Researchers from the University of North Carolina and collaborators from around the world determined the structure of the activated kappa opioid receptor. They used that to design some new possible drugs that could treat pain without the harmful consequences of those on the market today like morphine and heroin. Their findings were published Thursday in the journal Cell.

Opioids on the market today latch onto several receptors on the surface of cells. They relieve pain but also trigger side effects like nausea, hallucinations and severe dependency. These drugs have been scrutinized for their safety and efficacy, as well as their role in fueling an epidemic that has ripped through the country.

"Tens of thousands of people die in the U.S. every year because of opioid overdoses," said Bryan Roth, the Michael Hooker distinguished professor of protein therapeutics and translational proteomics in the department of pharmacology at the University of North Carolina at Chapel Hill. "There's clearly a need for safer and more effective ways to treat pain and chronic conditions."

The structure will be available for anyone, including drug companies and researchers, to download.

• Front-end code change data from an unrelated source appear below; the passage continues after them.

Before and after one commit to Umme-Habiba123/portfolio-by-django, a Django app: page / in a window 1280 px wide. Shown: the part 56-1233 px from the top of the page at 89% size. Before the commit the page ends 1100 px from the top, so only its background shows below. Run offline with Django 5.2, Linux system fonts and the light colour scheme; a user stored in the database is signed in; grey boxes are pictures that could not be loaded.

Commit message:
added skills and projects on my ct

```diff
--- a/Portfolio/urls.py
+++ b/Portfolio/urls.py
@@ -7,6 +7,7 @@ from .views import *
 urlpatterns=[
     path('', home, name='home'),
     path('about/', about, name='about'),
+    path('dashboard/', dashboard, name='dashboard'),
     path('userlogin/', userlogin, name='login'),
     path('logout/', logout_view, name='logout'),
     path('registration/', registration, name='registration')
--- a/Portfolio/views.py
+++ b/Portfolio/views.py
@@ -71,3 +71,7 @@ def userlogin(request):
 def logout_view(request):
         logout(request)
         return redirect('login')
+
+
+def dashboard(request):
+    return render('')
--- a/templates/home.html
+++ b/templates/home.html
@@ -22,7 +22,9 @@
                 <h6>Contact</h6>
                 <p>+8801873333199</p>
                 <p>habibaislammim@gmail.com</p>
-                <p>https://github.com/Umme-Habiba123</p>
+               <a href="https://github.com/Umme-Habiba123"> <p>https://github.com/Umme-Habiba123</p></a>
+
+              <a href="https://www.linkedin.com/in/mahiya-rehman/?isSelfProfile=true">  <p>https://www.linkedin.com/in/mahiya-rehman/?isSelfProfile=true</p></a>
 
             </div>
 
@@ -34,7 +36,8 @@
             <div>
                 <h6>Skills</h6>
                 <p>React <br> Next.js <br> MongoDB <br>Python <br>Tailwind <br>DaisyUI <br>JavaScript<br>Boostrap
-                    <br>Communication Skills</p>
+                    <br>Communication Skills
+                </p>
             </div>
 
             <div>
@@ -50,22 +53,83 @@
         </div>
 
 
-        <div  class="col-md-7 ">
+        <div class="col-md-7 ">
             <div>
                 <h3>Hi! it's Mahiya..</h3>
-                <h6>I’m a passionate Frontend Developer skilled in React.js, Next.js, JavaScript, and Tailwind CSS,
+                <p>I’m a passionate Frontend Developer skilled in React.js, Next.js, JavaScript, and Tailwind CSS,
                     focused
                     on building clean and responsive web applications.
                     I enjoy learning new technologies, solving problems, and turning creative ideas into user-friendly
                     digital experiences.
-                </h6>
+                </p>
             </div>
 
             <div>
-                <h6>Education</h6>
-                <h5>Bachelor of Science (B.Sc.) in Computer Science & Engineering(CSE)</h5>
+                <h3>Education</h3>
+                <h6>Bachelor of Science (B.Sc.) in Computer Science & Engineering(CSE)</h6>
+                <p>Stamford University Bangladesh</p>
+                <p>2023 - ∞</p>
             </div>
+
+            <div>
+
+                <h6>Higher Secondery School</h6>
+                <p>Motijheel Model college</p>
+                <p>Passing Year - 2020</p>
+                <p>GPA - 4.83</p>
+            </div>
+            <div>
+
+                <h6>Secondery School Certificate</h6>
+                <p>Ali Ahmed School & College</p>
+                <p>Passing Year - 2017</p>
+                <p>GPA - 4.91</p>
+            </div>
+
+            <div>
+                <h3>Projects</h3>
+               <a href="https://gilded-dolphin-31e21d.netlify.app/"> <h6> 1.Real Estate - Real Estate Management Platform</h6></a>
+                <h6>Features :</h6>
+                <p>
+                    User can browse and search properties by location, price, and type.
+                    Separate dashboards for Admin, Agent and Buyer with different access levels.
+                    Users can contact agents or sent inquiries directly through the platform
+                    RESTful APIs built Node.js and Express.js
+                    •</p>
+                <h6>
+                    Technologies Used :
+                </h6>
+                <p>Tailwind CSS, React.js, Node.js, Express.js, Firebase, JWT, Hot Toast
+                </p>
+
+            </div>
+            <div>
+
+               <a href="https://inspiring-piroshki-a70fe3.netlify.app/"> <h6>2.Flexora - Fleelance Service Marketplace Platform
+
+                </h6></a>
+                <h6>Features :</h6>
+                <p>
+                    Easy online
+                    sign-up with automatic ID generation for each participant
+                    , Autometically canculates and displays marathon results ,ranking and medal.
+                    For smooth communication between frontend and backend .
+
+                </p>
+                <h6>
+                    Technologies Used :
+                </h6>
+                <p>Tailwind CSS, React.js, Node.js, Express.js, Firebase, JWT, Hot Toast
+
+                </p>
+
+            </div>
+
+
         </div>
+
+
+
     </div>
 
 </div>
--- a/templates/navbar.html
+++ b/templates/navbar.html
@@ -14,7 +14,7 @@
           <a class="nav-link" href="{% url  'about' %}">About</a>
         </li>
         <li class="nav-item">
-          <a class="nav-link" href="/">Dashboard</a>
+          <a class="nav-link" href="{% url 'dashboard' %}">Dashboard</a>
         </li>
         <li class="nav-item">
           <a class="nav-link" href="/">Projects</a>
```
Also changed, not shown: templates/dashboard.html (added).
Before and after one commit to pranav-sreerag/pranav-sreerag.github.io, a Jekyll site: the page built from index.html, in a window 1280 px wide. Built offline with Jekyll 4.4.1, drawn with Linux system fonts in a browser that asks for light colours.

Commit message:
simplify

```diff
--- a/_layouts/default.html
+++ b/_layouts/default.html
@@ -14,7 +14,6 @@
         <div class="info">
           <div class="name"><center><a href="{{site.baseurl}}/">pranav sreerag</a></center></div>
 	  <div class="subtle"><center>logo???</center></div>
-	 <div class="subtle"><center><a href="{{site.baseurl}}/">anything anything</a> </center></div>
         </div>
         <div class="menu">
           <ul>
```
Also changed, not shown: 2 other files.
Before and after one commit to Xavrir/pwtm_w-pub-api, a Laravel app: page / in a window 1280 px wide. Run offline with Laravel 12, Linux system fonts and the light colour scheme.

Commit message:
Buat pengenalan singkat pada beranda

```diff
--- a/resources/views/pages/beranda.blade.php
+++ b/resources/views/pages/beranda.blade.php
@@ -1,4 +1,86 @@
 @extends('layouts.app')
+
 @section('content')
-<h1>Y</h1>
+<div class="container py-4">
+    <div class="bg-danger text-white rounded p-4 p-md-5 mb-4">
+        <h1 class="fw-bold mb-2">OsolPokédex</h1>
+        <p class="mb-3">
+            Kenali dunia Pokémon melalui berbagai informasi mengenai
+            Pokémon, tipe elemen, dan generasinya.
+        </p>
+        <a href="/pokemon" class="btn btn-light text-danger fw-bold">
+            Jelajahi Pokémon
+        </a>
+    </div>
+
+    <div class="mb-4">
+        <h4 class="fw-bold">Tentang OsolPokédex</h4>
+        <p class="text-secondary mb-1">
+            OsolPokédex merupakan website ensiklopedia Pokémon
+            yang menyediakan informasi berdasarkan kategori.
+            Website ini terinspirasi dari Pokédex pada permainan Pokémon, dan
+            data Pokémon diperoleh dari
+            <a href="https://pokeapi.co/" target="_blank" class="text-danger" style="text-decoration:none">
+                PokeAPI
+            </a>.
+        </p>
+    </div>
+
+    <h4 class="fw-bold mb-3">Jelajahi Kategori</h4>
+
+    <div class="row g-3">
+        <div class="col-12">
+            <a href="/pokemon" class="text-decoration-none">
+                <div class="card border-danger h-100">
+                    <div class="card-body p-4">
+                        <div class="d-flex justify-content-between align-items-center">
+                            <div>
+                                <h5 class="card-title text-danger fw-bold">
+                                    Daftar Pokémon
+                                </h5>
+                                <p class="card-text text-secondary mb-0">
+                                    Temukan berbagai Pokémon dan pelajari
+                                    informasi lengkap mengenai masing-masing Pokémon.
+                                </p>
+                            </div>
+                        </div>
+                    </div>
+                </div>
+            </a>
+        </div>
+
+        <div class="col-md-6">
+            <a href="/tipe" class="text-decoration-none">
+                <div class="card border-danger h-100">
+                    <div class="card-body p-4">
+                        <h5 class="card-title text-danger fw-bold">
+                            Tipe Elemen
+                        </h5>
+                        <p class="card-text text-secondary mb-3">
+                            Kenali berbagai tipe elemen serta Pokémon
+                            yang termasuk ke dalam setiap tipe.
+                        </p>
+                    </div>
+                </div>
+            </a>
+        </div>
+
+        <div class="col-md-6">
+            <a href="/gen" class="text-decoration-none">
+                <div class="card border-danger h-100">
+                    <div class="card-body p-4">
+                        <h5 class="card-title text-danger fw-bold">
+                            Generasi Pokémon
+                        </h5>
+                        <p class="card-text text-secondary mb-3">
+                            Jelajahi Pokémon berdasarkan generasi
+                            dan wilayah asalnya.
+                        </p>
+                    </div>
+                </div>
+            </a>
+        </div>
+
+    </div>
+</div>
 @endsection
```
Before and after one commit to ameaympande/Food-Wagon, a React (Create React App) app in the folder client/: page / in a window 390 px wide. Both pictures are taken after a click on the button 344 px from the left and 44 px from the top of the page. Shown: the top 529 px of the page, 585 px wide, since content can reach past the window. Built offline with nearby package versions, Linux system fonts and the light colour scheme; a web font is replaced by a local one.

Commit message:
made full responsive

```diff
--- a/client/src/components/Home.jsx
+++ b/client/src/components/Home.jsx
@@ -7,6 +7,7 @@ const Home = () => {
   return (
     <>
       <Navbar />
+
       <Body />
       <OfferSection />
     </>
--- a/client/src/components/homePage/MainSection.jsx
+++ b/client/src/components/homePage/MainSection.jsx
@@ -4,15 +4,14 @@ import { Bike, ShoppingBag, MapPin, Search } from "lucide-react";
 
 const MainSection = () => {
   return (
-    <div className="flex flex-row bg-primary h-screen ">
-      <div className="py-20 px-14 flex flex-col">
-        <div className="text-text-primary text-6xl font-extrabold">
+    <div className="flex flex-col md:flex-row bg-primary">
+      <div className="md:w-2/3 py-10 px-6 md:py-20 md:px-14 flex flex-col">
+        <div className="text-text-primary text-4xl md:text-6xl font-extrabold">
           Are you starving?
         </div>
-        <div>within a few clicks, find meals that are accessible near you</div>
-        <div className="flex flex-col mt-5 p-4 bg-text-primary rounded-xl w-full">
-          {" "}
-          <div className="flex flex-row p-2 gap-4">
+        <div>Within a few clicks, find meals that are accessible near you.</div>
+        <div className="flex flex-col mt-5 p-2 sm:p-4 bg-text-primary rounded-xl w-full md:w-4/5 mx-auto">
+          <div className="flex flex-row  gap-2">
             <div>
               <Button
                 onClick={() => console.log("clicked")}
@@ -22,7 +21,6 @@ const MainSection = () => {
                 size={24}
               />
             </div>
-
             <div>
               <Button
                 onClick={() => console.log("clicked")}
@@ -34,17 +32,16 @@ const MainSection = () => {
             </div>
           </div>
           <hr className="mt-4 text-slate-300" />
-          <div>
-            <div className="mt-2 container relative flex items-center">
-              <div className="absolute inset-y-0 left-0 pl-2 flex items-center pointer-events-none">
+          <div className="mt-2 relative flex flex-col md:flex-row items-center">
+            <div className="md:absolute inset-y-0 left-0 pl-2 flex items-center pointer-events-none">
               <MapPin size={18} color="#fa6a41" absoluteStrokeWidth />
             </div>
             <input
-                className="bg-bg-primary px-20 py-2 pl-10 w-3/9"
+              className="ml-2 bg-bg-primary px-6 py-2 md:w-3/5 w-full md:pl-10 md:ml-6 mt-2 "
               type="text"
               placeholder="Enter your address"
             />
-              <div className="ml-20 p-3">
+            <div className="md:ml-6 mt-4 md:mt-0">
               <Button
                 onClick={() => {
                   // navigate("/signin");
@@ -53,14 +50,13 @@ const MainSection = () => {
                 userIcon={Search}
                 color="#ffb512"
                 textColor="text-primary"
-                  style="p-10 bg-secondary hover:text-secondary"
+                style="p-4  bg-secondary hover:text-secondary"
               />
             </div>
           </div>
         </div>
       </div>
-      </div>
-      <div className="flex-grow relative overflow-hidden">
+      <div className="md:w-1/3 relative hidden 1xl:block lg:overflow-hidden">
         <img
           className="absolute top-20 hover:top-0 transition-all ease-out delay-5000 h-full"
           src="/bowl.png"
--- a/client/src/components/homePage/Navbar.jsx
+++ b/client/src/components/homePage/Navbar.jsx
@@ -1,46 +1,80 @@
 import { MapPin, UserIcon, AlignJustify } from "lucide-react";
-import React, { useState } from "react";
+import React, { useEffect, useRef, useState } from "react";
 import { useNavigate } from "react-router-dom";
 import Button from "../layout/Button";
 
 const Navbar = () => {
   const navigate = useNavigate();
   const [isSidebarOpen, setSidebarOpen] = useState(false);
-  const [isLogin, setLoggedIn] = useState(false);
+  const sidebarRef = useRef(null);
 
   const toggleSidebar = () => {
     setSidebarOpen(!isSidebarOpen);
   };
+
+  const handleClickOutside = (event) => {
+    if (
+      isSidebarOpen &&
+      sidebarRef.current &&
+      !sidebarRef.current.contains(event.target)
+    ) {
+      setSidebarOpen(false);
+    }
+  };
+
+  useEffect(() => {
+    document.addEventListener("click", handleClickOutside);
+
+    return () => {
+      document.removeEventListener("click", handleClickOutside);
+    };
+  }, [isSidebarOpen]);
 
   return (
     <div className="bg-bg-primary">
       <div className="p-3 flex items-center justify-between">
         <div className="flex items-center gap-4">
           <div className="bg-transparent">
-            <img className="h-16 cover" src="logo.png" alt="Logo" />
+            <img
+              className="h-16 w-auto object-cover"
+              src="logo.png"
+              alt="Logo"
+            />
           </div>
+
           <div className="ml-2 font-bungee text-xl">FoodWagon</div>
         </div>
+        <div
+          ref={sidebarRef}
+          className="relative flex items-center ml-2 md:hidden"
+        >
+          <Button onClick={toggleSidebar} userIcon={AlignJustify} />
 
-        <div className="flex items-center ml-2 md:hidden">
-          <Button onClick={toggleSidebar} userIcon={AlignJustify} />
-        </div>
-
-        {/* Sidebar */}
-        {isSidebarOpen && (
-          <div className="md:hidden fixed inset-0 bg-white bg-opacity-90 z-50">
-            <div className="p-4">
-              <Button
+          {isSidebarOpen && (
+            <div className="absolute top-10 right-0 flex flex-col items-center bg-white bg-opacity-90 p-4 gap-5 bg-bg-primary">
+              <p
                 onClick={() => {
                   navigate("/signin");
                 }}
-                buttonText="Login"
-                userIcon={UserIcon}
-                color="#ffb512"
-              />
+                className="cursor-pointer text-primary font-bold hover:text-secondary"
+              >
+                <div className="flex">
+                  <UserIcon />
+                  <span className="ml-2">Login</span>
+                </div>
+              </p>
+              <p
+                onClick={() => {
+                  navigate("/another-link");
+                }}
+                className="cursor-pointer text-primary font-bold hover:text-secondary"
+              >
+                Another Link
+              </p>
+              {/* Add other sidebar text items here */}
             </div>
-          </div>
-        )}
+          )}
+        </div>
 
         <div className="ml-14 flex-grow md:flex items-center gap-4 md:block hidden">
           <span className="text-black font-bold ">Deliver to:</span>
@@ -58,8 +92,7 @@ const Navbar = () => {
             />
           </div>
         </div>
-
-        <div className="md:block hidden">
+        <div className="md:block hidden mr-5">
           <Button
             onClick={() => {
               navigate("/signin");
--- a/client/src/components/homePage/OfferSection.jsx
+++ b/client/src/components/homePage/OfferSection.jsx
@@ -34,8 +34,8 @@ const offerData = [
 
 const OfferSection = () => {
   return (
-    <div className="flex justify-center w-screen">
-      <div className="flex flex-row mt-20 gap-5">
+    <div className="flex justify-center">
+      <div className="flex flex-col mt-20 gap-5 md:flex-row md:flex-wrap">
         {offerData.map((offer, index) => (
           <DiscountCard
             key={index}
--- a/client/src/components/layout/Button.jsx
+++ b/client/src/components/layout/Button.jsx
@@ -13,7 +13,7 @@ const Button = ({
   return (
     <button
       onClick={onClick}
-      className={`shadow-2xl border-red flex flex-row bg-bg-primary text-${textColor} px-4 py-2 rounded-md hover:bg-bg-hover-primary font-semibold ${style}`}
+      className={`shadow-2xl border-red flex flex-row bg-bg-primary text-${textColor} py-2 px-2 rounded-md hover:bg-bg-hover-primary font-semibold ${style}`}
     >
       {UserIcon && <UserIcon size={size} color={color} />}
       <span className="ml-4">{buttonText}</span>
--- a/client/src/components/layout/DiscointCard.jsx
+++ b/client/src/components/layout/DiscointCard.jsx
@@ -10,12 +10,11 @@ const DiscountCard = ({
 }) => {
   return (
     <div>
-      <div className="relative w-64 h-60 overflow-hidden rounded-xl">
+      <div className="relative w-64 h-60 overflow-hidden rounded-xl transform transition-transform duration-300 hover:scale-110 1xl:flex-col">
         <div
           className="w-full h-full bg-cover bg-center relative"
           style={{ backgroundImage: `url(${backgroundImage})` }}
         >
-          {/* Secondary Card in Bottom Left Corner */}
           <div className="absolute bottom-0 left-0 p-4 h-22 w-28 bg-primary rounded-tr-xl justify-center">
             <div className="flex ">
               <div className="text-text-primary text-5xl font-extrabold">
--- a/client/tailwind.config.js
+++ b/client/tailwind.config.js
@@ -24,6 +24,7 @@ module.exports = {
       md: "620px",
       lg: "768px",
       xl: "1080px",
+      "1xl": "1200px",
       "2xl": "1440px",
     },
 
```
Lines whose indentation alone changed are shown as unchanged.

They can use that to aid them in computer-assisted drug discovery, Roth said, a process that uses computers to screen up to 100 million compounds at once "basically overnight" to find which compounds might bind to the receptor.

Researchers can run the process without having the structure, which they currently do, but they're "sort of running blind without it," Roth said. Having it will give scientists using the technology a map to work with when they run their tests.

"If you knew where the treasure was hidden, you could use the map to help you get there," he said. "Basically what the structure provides is a map for how you might go about creating safer and more effective medications."

Roth anticipates researchers will start downloading the structure immediately. However, drug development and approval is a lengthy process, so it could be years before new pain treatments resulting from the research are available.